## Work instruction
A faithful copy of each record is required, minus the images.

▼

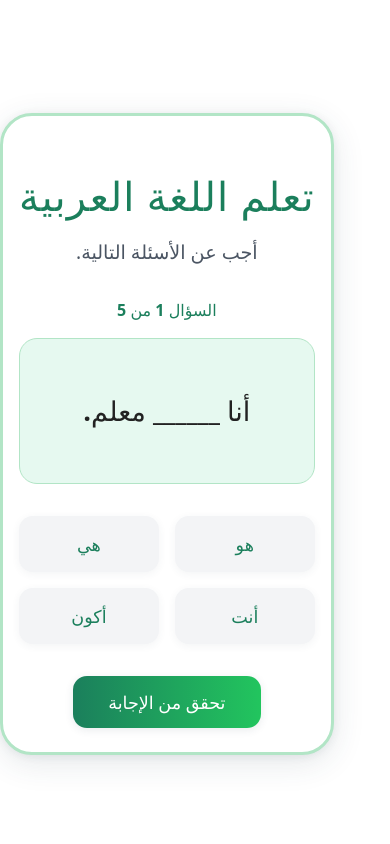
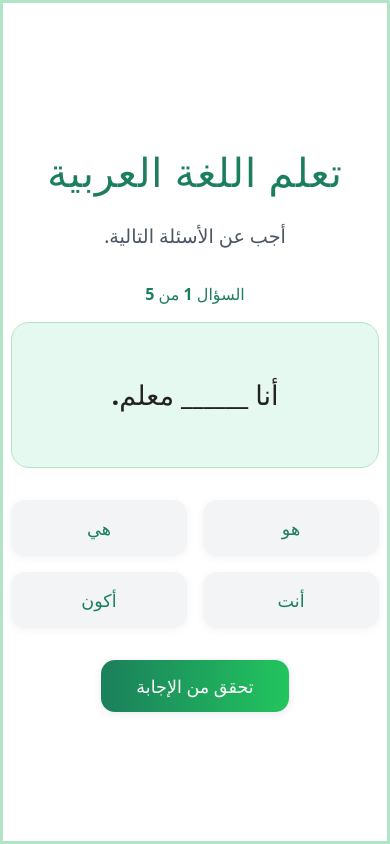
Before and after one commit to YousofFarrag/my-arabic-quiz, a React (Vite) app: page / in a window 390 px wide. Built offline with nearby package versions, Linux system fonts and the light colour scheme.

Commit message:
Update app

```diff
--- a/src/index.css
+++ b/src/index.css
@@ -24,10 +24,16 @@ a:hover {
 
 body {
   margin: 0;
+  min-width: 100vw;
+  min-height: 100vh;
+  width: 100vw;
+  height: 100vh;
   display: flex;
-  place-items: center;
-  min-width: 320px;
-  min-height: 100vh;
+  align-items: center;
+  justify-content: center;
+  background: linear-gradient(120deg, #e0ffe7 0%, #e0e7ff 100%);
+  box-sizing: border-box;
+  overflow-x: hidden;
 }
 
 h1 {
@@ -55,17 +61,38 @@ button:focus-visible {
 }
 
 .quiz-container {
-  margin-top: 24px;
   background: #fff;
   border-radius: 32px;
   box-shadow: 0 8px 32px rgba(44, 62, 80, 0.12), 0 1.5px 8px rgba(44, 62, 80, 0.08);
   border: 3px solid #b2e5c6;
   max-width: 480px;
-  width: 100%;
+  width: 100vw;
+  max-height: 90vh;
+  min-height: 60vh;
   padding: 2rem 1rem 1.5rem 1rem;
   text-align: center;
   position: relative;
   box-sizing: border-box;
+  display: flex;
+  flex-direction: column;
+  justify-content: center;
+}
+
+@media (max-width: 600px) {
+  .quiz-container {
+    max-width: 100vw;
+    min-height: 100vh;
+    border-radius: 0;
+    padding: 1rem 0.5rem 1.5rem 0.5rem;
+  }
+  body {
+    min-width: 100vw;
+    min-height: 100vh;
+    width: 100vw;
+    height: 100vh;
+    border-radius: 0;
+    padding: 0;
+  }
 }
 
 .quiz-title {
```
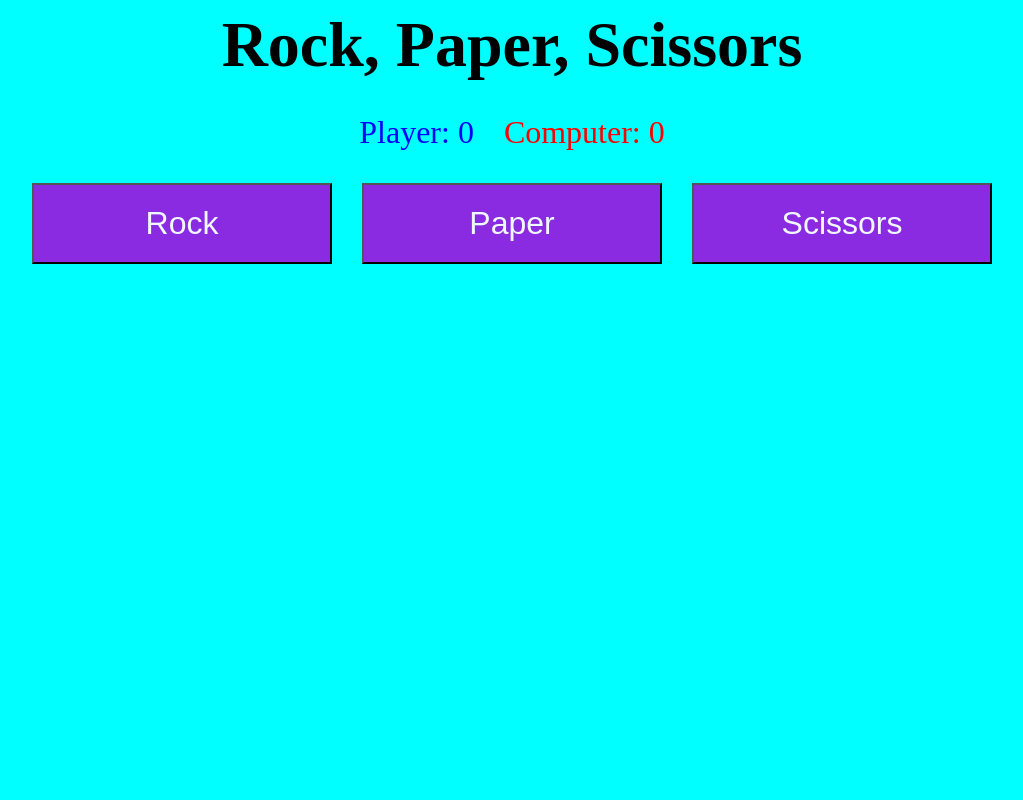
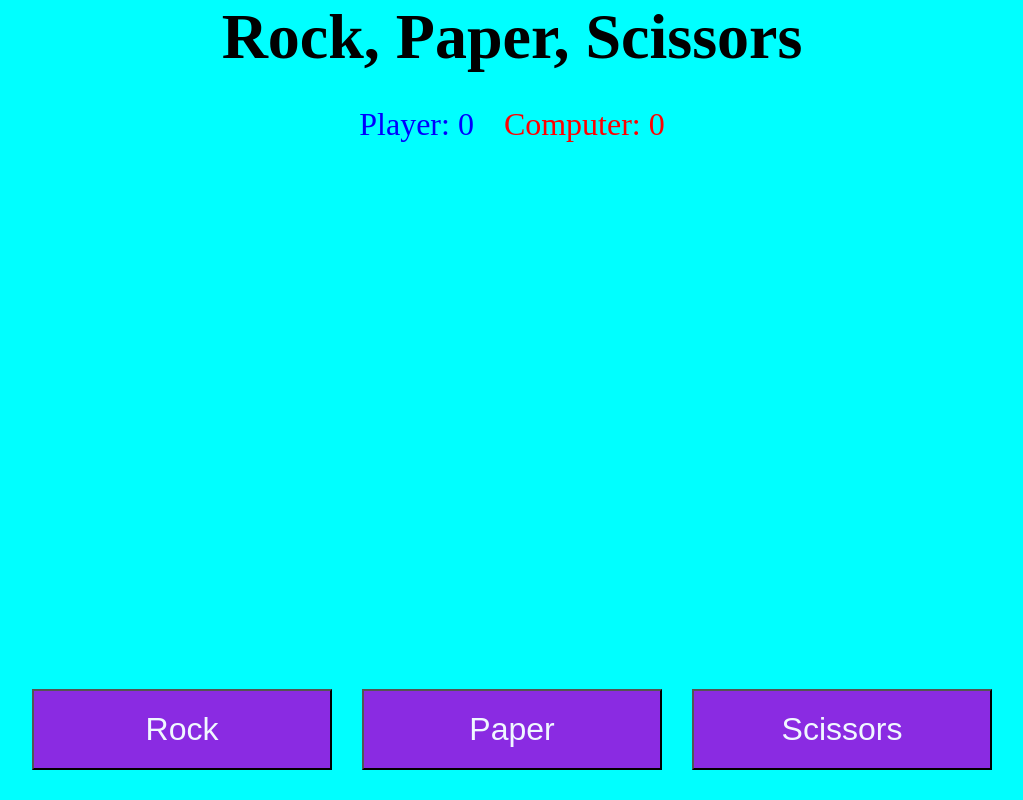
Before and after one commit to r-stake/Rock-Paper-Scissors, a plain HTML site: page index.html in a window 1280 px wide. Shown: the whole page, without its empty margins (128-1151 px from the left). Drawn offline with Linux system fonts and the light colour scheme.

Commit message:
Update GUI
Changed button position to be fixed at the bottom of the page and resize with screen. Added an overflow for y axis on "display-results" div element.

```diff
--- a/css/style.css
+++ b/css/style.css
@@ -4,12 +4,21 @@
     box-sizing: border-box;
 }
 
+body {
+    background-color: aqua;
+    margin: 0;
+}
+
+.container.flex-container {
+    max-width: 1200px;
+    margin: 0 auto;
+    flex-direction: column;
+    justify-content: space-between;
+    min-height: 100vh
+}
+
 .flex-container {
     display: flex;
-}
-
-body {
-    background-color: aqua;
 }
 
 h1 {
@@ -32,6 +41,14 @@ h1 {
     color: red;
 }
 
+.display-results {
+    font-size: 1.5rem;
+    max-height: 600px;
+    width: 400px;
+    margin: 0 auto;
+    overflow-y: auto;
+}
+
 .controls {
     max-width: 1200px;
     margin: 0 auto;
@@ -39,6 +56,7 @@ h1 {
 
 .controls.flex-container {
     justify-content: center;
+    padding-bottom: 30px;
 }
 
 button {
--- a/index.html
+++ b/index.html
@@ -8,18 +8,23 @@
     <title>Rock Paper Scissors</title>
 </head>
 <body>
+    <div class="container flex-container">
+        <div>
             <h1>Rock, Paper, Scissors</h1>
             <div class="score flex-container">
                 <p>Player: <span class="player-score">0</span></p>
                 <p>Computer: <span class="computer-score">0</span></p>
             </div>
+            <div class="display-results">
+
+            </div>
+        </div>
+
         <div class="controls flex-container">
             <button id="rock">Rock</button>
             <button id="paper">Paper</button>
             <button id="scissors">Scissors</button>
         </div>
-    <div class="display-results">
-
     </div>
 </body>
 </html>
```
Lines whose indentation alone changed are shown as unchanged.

▲

## Reply
Before and after one commit to YousofFarrag/my-arabic-quiz, a React (Vite) app: page / in a window 390 px wide. Built offline with nearby package versions, Linux system fonts and the light colour scheme.

Commit message:
Update app

```diff
--- a/src/index.css
+++ b/src/index.css
@@ -24,10 +24,16 @@ a:hover {
 
 body {
   margin: 0;
+  min-width: 100vw;
+  min-height: 100vh;
+  width: 100vw;
+  height: 100vh;
   display: flex;
-  place-items: center;
-  min-width: 320px;
-  min-height: 100vh;
+  align-items: center;
+  justify-content: center;
+  background: linear-gradient(120deg, #e0ffe7 0%, #e0e7ff 100%);
+  box-sizing: border-box;
+  overflow-x: hidden;
 }
 
 h1 {
@@ -55,17 +61,38 @@ button:focus-visible {
 }
 
 .quiz-container {
-  margin-top: 24px;
   background: #fff;
   border-radius: 32px;
   box-shadow: 0 8px 32px rgba(44, 62, 80, 0.12), 0 1.5px 8px rgba(44, 62, 80, 0.08);
   border: 3px solid #b2e5c6;
   max-width: 480px;
-  width: 100%;
+  width: 100vw;
+  max-height: 90vh;
+  min-height: 60vh;
   padding: 2rem 1rem 1.5rem 1rem;
   text-align: center;
   position: relative;
   box-sizing: border-box;
+  display: flex;
+  flex-direction: column;
+  justify-content: center;
+}
+
+@media (max-width: 600px) {
+  .quiz-container {
+    max-width: 100vw;
+    min-height: 100vh;
+    border-radius: 0;
+    padding: 1rem 0.5rem 1.5rem 0.5rem;
+  }
+  body {
+    min-width: 100vw;
+    min-height: 100vh;
+    width: 100vw;
+    height: 100vh;
+    border-radius: 0;
+    padding: 0;
+  }
 }
 
 .quiz-title {
```
Before and after one commit to r-stake/Rock-Paper-Scissors, a plain HTML site: page index.html in a window 1280 px wide. Shown: the whole page, without its empty margins (128-1151 px from the left). Drawn offline with Linux system fonts and the light colour scheme.

Commit message:
Update GUI
Changed button position to be fixed at the bottom of the page and resize with screen. Added an overflow for y axis on "display-results" div element.

```diff
--- a/css/style.css
+++ b/css/style.css
@@ -4,12 +4,21 @@
     box-sizing: border-box;
 }
 
+body {
+    background-color: aqua;
+    margin: 0;
+}
+
+.container.flex-container {
+    max-width: 1200px;
+    margin: 0 auto;
+    flex-direction: column;
+    justify-content: space-between;
+    min-height: 100vh
+}
+
 .flex-container {
     display: flex;
-}
-
-body {
-    background-color: aqua;
 }
 
 h1 {
@@ -32,6 +41,14 @@ h1 {
     color: red;
 }
 
+.display-results {
+    font-size: 1.5rem;
+    max-height: 600px;
+    width: 400px;
+    margin: 0 auto;
+    overflow-y: auto;
+}
+
 .controls {
     max-width: 1200px;
     margin: 0 auto;
@@ -39,6 +56,7 @@ h1 {
 
 .controls.flex-container {
     justify-content: center;
+    padding-bottom: 30px;
 }
 
 button {
--- a/index.html
+++ b/index.html
@@ -8,18 +8,23 @@
     <title>Rock Paper Scissors</title>
 </head>
 <body>
+    <div class="container flex-container">
+        <div>
             <h1>Rock, Paper, Scissors</h1>
             <div class="score flex-container">
                 <p>Player: <span class="player-score">0</span></p>
                 <p>Computer: <span class="computer-score">0</span></p>
             </div>
+            <div class="display-results">
+
+            </div>
+        </div>
+
         <div class="controls flex-container">
             <button id="rock">Rock</button>
             <button id="paper">Paper</button>
             <button id="scissors">Scissors</button>
         </div>
-    <div class="display-results">
-
     </div>
 </body>
 </html>
```
Lines whose indentation alone changed are shown as unchanged.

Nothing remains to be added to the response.